ACTIVITY: List all lines of the data containing the word "path".

AVAILABLE RECORDS:
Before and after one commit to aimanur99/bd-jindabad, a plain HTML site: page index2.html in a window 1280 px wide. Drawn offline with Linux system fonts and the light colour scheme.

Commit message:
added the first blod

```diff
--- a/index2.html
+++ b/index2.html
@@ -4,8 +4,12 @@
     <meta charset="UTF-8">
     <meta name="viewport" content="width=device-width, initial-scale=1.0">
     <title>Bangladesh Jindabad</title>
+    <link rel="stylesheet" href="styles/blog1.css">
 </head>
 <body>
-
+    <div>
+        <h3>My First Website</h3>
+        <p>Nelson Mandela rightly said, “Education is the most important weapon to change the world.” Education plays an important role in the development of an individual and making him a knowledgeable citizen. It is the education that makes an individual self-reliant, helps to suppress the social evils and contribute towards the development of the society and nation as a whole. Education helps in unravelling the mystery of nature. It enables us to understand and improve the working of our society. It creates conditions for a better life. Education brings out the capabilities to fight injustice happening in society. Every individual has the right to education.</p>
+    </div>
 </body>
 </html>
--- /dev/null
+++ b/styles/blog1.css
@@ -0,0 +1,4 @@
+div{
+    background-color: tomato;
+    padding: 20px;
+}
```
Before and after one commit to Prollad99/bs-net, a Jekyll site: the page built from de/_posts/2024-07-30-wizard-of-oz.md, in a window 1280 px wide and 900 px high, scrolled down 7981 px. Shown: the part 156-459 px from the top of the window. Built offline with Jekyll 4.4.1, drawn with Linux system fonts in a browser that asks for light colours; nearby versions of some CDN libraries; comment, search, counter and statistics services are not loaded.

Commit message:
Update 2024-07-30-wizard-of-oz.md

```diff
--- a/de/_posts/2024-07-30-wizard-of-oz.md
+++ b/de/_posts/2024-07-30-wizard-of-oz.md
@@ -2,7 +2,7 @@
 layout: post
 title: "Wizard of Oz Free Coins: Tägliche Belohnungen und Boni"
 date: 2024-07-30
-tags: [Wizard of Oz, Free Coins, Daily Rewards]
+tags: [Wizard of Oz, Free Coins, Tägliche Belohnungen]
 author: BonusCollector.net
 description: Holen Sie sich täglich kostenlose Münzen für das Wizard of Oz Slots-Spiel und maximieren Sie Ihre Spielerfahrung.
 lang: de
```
==
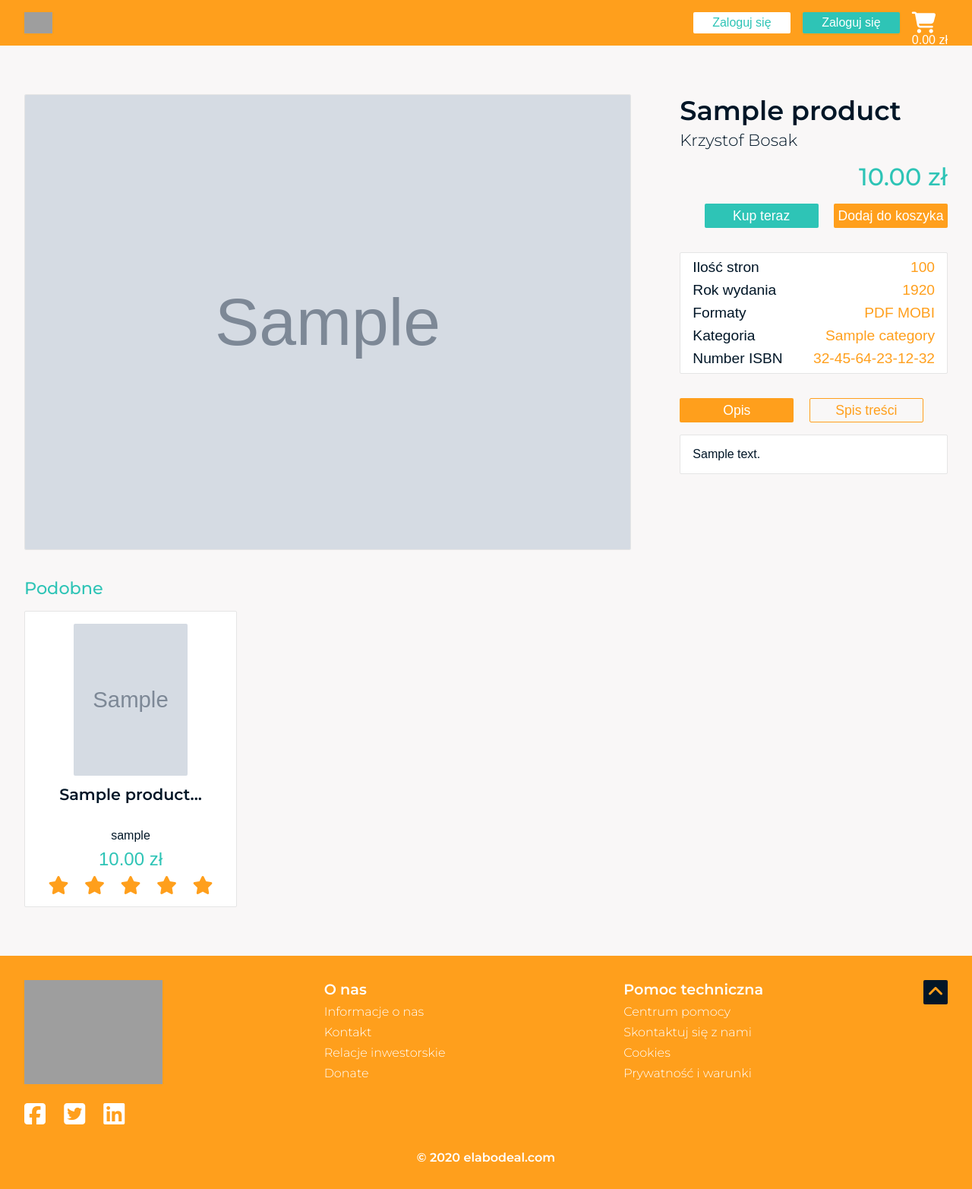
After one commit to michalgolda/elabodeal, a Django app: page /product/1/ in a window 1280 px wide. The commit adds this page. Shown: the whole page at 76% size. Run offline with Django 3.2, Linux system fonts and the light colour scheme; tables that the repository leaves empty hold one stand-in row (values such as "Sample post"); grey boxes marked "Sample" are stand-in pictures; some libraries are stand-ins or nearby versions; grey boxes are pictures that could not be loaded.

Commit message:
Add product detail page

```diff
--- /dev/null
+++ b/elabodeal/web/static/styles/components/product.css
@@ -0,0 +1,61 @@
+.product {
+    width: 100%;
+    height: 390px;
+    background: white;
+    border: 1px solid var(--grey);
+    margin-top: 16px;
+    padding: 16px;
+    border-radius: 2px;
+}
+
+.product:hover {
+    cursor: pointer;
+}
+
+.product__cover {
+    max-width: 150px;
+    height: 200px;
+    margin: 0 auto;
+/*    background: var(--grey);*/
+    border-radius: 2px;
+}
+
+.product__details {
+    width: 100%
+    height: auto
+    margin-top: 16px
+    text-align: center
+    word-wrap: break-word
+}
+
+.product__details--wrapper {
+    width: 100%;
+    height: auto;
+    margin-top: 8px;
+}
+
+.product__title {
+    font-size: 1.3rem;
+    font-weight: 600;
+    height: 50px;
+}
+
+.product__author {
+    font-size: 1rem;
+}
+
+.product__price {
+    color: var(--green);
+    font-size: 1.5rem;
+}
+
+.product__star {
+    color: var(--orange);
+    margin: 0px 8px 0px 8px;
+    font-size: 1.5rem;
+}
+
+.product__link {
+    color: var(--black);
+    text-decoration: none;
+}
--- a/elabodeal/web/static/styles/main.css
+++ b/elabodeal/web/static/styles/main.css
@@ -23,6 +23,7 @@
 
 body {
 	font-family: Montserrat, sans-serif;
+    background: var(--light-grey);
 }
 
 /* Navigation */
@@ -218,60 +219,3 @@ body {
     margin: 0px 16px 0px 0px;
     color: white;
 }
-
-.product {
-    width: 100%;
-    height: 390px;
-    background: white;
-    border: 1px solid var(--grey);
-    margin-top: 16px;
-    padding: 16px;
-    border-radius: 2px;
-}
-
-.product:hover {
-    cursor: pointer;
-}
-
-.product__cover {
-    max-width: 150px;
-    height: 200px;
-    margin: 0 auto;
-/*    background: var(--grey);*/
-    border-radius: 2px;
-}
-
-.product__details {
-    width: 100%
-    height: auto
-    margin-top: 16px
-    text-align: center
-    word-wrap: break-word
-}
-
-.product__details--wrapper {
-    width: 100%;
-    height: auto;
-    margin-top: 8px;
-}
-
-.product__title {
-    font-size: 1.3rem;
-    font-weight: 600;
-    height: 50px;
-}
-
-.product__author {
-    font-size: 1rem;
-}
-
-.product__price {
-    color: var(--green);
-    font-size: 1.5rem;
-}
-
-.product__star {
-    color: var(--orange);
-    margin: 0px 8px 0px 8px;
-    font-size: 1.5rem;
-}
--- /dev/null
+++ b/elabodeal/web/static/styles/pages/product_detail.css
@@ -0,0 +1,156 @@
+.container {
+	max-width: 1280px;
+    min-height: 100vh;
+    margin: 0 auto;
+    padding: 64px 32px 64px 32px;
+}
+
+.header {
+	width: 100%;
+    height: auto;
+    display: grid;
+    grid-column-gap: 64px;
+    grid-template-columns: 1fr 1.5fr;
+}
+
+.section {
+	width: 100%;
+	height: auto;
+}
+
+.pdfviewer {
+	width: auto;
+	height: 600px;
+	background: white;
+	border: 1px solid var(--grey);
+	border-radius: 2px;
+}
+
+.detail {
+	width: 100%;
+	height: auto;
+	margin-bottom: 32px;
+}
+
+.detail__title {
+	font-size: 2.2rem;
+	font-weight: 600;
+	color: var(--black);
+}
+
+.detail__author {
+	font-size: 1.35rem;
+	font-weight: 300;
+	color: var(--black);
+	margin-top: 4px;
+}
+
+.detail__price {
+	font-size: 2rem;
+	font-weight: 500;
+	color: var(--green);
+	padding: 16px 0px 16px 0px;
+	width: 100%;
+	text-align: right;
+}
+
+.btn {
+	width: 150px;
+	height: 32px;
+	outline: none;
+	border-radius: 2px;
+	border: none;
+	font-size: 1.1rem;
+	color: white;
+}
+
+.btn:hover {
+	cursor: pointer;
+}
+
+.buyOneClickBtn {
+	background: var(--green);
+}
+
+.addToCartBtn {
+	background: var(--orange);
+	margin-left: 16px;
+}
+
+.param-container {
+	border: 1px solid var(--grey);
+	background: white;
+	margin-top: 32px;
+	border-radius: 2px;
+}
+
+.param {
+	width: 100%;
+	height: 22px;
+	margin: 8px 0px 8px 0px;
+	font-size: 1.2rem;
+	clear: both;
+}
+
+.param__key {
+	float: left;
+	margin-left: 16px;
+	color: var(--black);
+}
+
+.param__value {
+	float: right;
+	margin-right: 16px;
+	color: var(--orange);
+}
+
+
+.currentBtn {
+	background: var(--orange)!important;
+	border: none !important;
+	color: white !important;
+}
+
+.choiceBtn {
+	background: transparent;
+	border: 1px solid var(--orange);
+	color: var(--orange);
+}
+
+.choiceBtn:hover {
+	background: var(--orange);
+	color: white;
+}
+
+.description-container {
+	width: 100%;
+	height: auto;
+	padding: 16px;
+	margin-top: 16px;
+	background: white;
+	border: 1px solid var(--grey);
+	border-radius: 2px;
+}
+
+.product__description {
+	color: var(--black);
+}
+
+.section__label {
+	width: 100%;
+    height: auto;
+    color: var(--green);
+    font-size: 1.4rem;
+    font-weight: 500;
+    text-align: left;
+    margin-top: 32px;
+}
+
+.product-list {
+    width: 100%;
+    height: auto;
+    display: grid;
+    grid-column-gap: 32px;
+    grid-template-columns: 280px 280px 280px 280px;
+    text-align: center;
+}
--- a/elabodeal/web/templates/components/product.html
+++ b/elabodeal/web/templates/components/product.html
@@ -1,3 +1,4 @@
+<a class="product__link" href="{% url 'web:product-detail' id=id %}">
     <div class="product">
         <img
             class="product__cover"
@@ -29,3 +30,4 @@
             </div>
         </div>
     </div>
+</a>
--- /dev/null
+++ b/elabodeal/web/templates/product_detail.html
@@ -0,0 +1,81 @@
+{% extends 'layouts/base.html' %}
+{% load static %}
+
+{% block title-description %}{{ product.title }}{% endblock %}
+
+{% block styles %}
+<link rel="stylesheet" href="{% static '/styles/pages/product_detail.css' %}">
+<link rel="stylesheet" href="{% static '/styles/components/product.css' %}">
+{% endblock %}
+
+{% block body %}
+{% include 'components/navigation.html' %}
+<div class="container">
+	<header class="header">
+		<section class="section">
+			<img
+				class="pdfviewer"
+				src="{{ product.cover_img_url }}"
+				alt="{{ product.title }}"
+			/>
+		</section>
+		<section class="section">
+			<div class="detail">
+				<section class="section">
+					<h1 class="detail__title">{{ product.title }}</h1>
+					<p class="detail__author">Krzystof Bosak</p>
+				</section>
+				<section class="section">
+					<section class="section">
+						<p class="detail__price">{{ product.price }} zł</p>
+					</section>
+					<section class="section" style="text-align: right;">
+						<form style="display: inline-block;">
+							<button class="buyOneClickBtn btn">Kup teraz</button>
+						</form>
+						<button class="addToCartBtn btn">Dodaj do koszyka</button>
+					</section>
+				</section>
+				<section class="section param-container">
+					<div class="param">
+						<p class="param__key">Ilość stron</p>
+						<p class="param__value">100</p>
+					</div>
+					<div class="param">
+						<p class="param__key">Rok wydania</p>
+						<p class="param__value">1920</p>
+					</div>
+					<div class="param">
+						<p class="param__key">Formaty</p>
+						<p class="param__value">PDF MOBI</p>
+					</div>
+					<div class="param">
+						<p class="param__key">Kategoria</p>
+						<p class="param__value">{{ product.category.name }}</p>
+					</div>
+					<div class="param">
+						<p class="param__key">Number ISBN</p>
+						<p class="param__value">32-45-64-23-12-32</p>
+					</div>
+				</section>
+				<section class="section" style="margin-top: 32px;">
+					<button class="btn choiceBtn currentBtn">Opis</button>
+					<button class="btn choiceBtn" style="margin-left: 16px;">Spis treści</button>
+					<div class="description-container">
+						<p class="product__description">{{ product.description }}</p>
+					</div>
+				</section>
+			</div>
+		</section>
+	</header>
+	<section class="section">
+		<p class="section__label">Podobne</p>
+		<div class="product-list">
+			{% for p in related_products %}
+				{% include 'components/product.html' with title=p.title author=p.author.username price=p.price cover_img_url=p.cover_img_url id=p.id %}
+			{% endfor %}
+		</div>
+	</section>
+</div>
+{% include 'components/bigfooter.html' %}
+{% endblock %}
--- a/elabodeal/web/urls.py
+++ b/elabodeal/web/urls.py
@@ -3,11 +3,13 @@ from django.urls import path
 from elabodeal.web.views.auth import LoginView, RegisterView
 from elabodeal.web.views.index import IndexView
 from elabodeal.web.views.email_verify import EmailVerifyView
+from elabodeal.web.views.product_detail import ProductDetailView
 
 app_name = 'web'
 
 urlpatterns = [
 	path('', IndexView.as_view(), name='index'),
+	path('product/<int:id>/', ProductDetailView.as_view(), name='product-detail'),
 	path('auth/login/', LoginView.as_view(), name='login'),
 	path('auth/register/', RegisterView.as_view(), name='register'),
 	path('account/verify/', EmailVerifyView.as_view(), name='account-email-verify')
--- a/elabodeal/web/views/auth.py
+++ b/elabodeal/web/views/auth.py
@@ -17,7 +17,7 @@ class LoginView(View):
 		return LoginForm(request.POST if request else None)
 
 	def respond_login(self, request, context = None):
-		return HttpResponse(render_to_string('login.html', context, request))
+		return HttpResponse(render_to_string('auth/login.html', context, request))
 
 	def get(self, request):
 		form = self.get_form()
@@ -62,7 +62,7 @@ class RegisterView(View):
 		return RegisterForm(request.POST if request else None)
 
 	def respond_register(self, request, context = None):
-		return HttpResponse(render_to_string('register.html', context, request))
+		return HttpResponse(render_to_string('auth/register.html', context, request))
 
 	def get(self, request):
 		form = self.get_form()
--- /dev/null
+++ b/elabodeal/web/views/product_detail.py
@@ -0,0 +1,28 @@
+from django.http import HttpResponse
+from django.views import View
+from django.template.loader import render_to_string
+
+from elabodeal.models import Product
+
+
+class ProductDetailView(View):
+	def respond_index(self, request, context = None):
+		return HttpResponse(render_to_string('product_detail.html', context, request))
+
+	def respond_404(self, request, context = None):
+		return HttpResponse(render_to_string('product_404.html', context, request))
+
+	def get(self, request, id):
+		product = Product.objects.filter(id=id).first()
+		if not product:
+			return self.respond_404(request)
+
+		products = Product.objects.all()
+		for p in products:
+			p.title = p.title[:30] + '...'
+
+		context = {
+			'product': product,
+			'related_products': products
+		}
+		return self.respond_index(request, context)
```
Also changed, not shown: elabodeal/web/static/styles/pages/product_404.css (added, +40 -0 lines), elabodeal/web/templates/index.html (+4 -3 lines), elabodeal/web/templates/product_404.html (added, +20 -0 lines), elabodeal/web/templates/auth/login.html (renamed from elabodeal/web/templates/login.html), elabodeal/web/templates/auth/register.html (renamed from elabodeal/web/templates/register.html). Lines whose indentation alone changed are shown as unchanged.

RESULT OF THIS EXERCISE:
@@ -3,11 +3,13 @@ from django.urls import path
 	path('', IndexView.as_view(), name='index'),
+	path('product/<int:id>/', ProductDetailView.as_view(), name='product-detail'),
 	path('auth/login/', LoginView.as_view(), name='login'),
 	path('auth/register/', RegisterView.as_view(), name='register'),
 	path('account/verify/', EmailVerifyView.as_view(), name='account-email-verify')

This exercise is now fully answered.